Colon cancer is a silent killer, rarely diagnosed in its early stages. Screening is important, but not as important as being aware of your own physical body. You know yourself better than any doctor, and it is up to you to persist in getting tested and treated when you have warning signs that something is wrong. Just like women who are constantly encouraged to do self breast exams to avoid getting breast cancer, you must take note of your own personal bathroom habits and seek testing and treatment when things just aren't right.

I personally avoided getting colon cancer several years ago, after a few months of testing for other things. If I hadn't been so persistent, I might have never gone through the colonoscopy that found two precancerous polyps in my large intestine. But there they were, mutating and changing, while we were looking for other causes to my pain and symptoms. At the time of their removal, the doctor noted that they looked completely benign. A few days later, I received the call that they were precancerous and I was very lucky to have found them in time.

So what is the difference between benign, precancerous, and cancerous? How does it affect your symptoms? What do you need to do to decrease your own colon cancer chances? Benign polyps are not threatening in any way. They are extra tissue that causes no real health risks or problems. Precancerous polyps are tissue that is changing and mutating into what could become cancer if not removed. Polyps containing cells that have mutated into cancer can cause a lot of problems, especially if the cells multiply and invade other parts of the body.

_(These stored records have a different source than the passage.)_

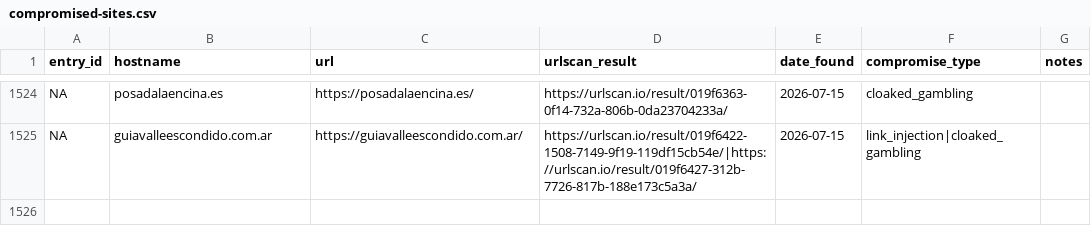
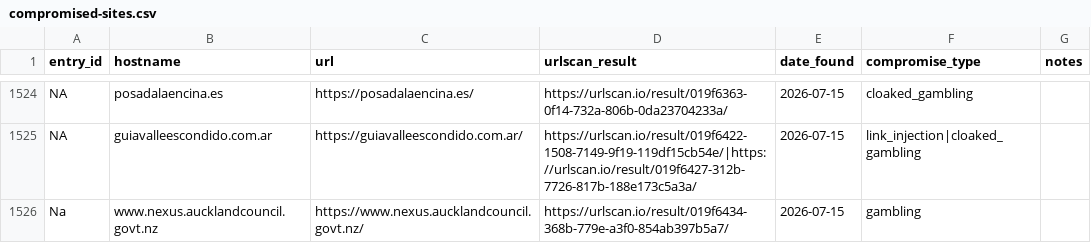
Before and after one commit to battlingamazons/compromised-sites-tracker, a CSV file: compromised-sites.csv, drawn as a sheet; only a part is shown, gaps mark what is left out; the diff names each change by its address in the sheet, - before the commit and + after, or states it on an @@ line.

Commit message:
Update compromised-sites.csv

```diff
--- a/compromised-sites.csv
+++ b/compromised-sites.csv
+row 1526: Na | www.nexus.aucklandcouncil.govt.nz | https://www.nexus.aucklandcouncil.govt.nz/ | https://urlscan.io/result/019f6434-368b-779e-a3f0-854ab397b5a7/ | 2026-07-15 | gambling
```
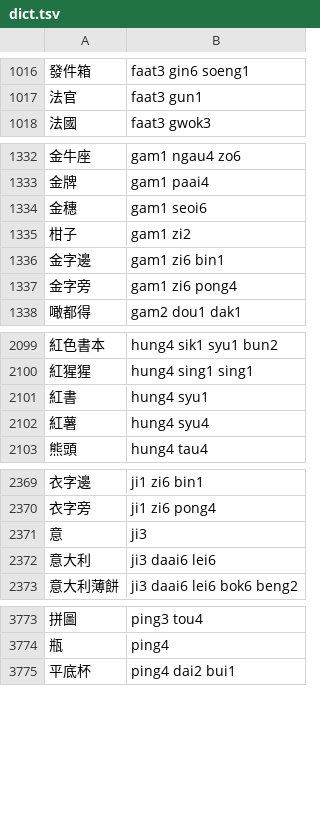
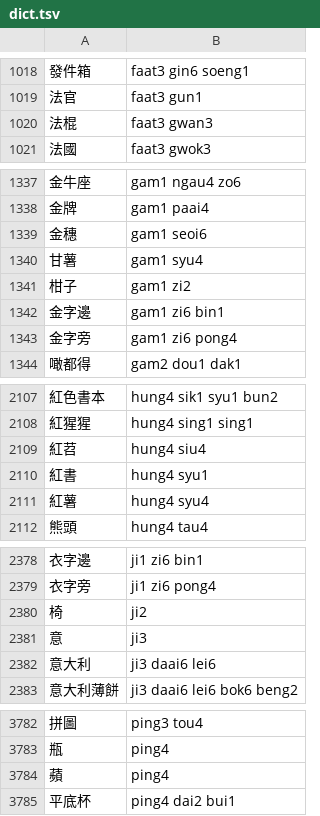
Before and after one commit to bingzheung/emoji-cantonese, a TSV file: output/dict.tsv, drawn as a sheet; only a part is shown, gaps mark what is left out; the diff covers the shown part only.

```diff
--- a/output/dict.tsv
+++ b/output/dict.tsv
@@ -1017,2 +1019,3 @@
 法官	faat3 gun1
+法棍	faat3 gwan3
 法國	faat3 gwok3
@@ -1334,2 +1339,3 @@
 金穗	gam1 seoi6
+甘薯	gam1 syu4
 柑子	gam1 zi2
@@ -2100,2 +2108,3 @@
 紅猩猩	hung4 sing1 sing1
+紅苕	hung4 siu4
 紅書	hung4 syu1
@@ -2370,2 +2379,3 @@
 衣字旁	ji1 zi6 pong4
+椅	ji2
 意	ji3
@@ -3774,2 +3783,3 @@
 瓶	ping4
+蘋	ping4
 平底杯	ping4 dai2 bui1
```
Also changed, not shown: 11 added rows, 2 removed rows and 3 edited cells elsewhere in this file, 6 other files.
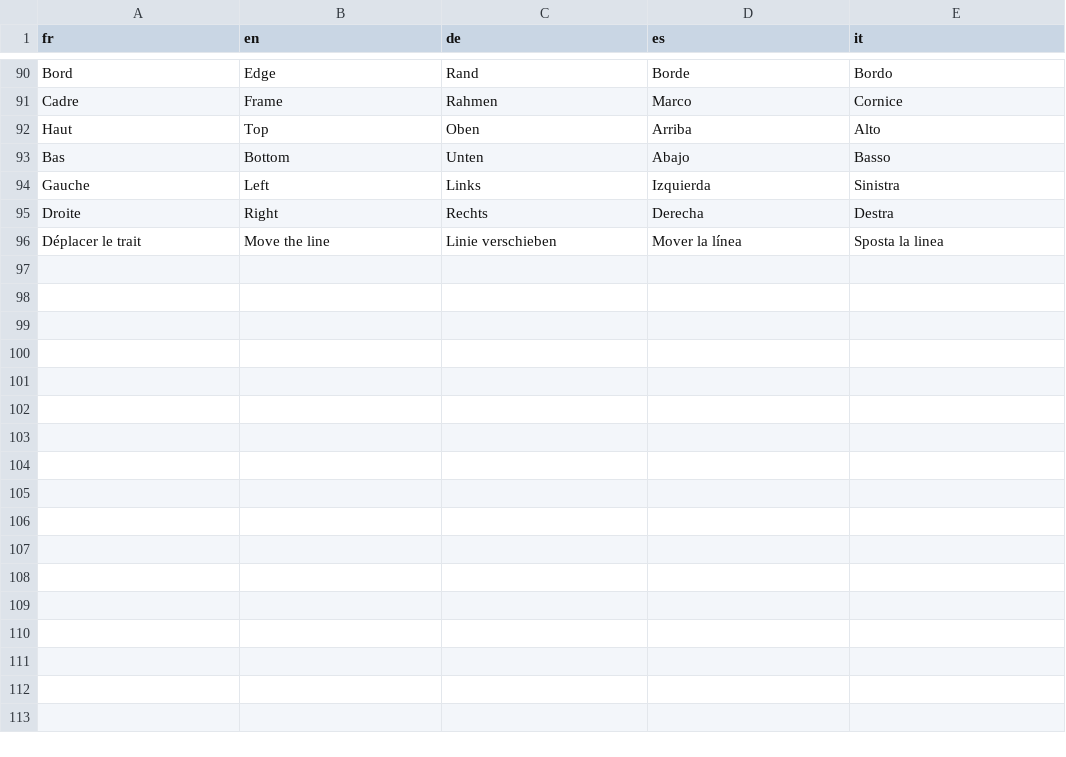
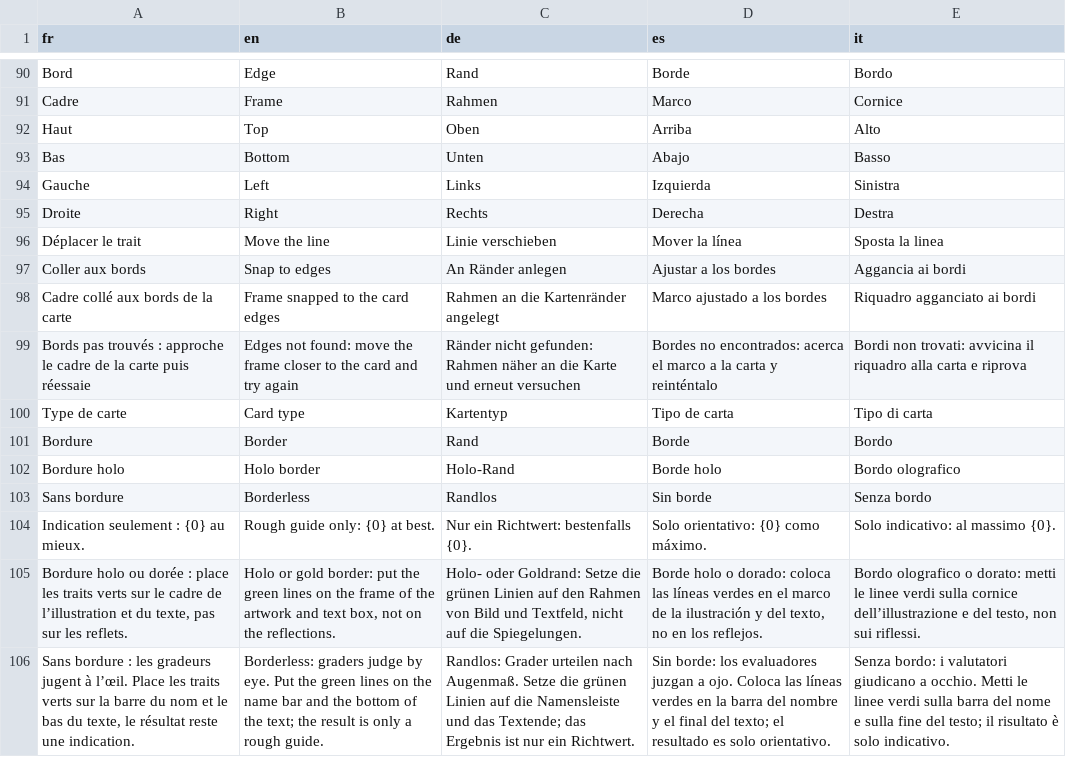
Before and after one commit to blevdosmiles/callit, a TSV file: i18n/textes-7.tsv, drawn as a sheet; only a part is shown, gaps mark what is left out; the diff names each change by its address in the sheet, - before the commit and + after, or states it on an @@ line.

```diff
--- a/i18n/textes-7.tsv
+++ b/i18n/textes-7.tsv
+row 97: Coller aux bords | Snap to edges | An Ränder anlegen | Ajustar a los bordes | Aggancia ai bordi
+row 98: Cadre collé aux bords de la carte | Frame snapped to the card edges | Rahmen an die Kartenränder angelegt | Marco ajustado a los bordes | Riquadro agganciato ai bordi
+row 99: Bords pas trouvés : approche le cadre de la carte puis réessaie | Edges not found: move the frame closer to the card and try again | Ränder nicht gefunden: Rahmen näher an die Karte und erneut versuchen | Bordes no encontrados: acerca el marco a la carta y reinténtalo | Bordi non trovati: avvicina il riquadro alla carta e riprova
+row 100: Type de carte | Card type | Kartentyp | Tipo de carta | Tipo di carta
+row 101: Bordure | Border | Rand | Borde | Bordo
+row 102: Bordure holo | Holo border | Holo-Rand | Borde holo | Bordo olografico
+row 103: Sans bordure | Borderless | Randlos | Sin borde | Senza bordo
+row 104: Indication seulement : {0} au mieux. | Rough guide only: {0} at best. | Nur ein Richtwert: bestenfalls {0}. | Solo orientativo: {0} como máximo. | Solo indicativo: al massimo {0}.
+row 105: Bordure holo ou dorée : place les traits verts sur le cadre de l’illustration et du texte, pas sur les reflets. | Holo or gold border: put the green lines on the frame of the artwork and text box, not on the reflections. | Holo- oder Goldrand: Setze die grünen Linien auf den Rahmen von Bild und Textfeld, nicht auf die Spiegelungen. | Borde holo o dorado: coloca las líneas verdes en el marco de la ilustración y del texto, no en los reflejos. | Bordo olografico o dorato: metti le linee verdi sulla cornice dell’illustrazione e del testo, non sui riflessi.
+row 106: Sans bordure : les gradeurs jugent à l’œil. Place les traits verts sur la barre du nom et le bas du texte, le résultat reste une indication. | Borderless: graders judge by eye. Put the green lines on the name bar and the bottom of the text; the result is only a rough guide. | Randlos: Grader urteilen nach Augenmaß. Setze die grünen Linien auf die Namensleiste und das Textende; das Ergebnis ist nur ein Richtwert. | Sin borde: los evaluadores juzgan a ojo. Coloca las líneas verdes en la barra del nombre y el final del texto; el resultado es solo orientativo. | Senza bordo: i valutatori giudicano a occhio. Metti le linee verdi sulla barra del nome e sulla fine del testo; il risultato è solo indicativo.
```
Also changed, not shown: 7 other files.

My symptoms were easy to ignore and deny, as is the case with most people at risk of getting colon cancer. It started out as a persistent belly ache, the kind that tells you you're hungry, but when you eat, you feel like you want to get sick. As my eating habits changed, so did my bathroom habits. This was the reason I used to explain away my irritated colon for a couple of months. Still, something wasn't quite right, and I knew I needed to get thoroughly checked out.

I went to my doctor to discuss all of my symptoms. Honestly, I thought it might be a kidney stone that couldn't pass. The tests came back negative for kidney stones, but my pain and eating discomfort persisted. More tests were given, all of which came back negative too. I continued working with my doctor, asking lots of questions, and tracking symptoms. In the process, I learned more about my physical body than I was prepared to accept, but hey, it was worth it in the long run, right?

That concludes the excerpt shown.